When chefs are ready to take their meat creations the next level, they'll usually start with a rub. Instead of soaking the pork like a marinade, just apply the rub directly to the meat. This takes a little more patience and care than a traditional marinade since everything you put in the rub goes directly onto the meat, and therefore, your plate. So each herb and spice, every tablespoon of oil, and pinch of salt or sugar needs to be considered carefully.
Wet rubs are a good transition between traditional soaking marinades and dry rubs, which we'll discuss in the next section. They're usually thick and stick to the meat, providing an even coating around the cut. This gives you more control over the taste because the rub can be applied in large or small amounts as needed.
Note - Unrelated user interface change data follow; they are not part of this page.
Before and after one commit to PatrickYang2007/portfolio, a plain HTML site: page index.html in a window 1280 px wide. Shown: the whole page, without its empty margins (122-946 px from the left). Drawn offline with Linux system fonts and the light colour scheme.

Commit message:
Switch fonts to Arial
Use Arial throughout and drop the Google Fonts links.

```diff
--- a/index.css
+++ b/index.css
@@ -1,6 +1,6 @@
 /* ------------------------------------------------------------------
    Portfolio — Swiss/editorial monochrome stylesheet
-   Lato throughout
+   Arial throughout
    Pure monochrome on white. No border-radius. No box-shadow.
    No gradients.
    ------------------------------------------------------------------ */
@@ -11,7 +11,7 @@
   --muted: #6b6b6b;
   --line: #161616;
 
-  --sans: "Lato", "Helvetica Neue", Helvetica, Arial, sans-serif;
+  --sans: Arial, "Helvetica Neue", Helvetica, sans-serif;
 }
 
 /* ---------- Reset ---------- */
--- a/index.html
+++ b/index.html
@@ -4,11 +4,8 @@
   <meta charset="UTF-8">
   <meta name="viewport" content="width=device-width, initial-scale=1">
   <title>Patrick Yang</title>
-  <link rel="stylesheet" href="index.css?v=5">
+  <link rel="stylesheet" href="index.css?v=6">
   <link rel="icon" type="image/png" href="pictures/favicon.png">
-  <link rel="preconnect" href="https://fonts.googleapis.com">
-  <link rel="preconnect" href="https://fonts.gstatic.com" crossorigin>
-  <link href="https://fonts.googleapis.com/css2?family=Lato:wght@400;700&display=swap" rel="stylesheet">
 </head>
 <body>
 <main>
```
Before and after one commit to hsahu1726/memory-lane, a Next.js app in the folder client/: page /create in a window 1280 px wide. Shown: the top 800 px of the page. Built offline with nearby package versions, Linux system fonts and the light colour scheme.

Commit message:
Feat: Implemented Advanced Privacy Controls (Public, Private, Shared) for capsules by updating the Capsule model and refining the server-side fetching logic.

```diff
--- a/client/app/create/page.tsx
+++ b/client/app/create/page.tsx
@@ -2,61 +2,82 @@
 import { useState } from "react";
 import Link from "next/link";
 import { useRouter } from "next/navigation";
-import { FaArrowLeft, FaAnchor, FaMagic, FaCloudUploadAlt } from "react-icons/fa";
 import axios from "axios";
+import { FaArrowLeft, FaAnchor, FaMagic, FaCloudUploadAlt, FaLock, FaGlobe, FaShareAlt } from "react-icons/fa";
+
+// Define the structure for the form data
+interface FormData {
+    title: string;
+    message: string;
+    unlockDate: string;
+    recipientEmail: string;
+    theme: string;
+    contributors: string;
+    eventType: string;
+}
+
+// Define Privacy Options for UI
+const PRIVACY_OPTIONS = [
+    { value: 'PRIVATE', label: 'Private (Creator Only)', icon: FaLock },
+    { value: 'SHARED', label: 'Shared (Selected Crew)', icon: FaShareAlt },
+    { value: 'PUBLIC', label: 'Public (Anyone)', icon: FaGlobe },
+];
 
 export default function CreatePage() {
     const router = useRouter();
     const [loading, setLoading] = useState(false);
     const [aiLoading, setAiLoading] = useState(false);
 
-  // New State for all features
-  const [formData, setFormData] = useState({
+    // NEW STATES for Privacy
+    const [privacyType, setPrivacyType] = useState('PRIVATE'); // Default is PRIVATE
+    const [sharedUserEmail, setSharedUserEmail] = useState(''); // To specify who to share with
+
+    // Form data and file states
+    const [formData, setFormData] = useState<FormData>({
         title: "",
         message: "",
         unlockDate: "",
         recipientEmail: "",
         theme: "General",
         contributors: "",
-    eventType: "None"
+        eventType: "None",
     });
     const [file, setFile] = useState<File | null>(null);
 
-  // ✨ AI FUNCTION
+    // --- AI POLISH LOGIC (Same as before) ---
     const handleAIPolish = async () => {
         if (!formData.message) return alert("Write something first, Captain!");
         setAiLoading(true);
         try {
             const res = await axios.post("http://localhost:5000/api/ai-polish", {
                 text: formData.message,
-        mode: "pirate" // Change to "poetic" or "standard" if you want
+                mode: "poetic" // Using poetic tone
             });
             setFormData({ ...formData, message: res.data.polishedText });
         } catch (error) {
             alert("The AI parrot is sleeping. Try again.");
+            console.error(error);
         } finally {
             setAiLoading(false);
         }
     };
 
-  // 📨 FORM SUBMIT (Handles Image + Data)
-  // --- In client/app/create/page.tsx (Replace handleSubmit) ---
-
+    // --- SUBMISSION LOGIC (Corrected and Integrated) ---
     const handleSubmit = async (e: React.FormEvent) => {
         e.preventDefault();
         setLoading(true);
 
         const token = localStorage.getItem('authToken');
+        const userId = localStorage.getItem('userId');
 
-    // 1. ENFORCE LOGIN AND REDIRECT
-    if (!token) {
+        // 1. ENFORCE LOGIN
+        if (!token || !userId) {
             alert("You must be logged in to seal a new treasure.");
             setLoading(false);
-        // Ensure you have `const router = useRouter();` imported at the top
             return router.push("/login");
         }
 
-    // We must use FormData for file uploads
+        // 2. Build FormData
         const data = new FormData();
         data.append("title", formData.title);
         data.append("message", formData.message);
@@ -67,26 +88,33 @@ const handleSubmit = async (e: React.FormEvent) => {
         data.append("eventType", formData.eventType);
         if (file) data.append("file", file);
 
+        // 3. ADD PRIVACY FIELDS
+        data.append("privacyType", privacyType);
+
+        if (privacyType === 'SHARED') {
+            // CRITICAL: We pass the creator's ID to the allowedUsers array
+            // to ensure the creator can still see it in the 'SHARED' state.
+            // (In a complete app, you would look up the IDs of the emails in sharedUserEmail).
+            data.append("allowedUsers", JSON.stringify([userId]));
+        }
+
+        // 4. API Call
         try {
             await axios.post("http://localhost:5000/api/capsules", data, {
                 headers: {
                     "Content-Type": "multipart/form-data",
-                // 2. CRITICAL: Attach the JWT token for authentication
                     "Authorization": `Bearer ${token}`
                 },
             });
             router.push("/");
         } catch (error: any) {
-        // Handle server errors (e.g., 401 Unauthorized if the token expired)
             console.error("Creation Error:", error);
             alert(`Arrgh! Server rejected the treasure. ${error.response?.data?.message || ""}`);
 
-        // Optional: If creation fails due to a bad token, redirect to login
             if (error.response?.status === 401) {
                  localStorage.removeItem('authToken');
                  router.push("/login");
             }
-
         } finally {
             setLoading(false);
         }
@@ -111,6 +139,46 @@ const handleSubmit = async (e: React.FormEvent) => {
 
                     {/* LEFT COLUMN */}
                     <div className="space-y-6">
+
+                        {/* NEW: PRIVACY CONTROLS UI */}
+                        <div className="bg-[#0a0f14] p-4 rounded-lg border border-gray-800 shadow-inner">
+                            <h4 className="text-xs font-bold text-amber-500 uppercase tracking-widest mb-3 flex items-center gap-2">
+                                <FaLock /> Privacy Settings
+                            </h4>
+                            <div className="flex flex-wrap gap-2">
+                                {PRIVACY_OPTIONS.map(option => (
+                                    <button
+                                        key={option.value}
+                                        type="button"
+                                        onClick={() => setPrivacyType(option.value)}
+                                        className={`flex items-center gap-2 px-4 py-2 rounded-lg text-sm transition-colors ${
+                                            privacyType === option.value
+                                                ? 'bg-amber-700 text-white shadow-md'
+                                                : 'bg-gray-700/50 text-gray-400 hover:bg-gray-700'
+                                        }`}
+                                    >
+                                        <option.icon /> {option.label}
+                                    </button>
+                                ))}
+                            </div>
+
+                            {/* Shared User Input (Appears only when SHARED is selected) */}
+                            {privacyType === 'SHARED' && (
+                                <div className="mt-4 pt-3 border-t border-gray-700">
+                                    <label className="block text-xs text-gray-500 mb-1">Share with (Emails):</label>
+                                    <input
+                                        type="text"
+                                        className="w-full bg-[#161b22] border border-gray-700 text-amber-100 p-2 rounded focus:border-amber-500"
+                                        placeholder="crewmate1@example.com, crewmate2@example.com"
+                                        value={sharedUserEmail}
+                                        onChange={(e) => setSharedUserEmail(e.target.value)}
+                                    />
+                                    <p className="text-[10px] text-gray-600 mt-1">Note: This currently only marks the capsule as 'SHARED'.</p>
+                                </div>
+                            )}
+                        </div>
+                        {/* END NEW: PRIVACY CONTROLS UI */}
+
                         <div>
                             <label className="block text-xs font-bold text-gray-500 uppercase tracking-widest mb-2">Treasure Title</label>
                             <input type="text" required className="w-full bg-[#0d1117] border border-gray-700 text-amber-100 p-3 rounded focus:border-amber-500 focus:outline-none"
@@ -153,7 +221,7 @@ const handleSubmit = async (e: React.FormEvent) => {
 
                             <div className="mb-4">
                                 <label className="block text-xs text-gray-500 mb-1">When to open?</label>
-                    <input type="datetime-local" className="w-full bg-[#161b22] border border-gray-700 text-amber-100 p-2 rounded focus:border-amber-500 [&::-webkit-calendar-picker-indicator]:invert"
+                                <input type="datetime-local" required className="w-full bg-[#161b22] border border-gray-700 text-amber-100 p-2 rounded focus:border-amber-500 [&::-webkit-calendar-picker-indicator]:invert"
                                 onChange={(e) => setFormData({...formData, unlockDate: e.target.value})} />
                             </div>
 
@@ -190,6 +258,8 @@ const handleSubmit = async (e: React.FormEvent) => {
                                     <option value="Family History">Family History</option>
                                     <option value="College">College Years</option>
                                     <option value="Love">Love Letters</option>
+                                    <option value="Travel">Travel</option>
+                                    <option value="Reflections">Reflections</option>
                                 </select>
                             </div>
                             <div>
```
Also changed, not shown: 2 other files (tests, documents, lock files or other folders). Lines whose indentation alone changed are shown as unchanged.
Spicy mustard is a great wet rub base because it's low-calorie and packs a robust flavor. You could also add a light vinegar or mix in some honey to sweeten the mustard's kick. Avoid barbecue sauces and ketchup in rubs because the flavor benefits usually don't outweigh the sugar, sodium or preservatives they contain.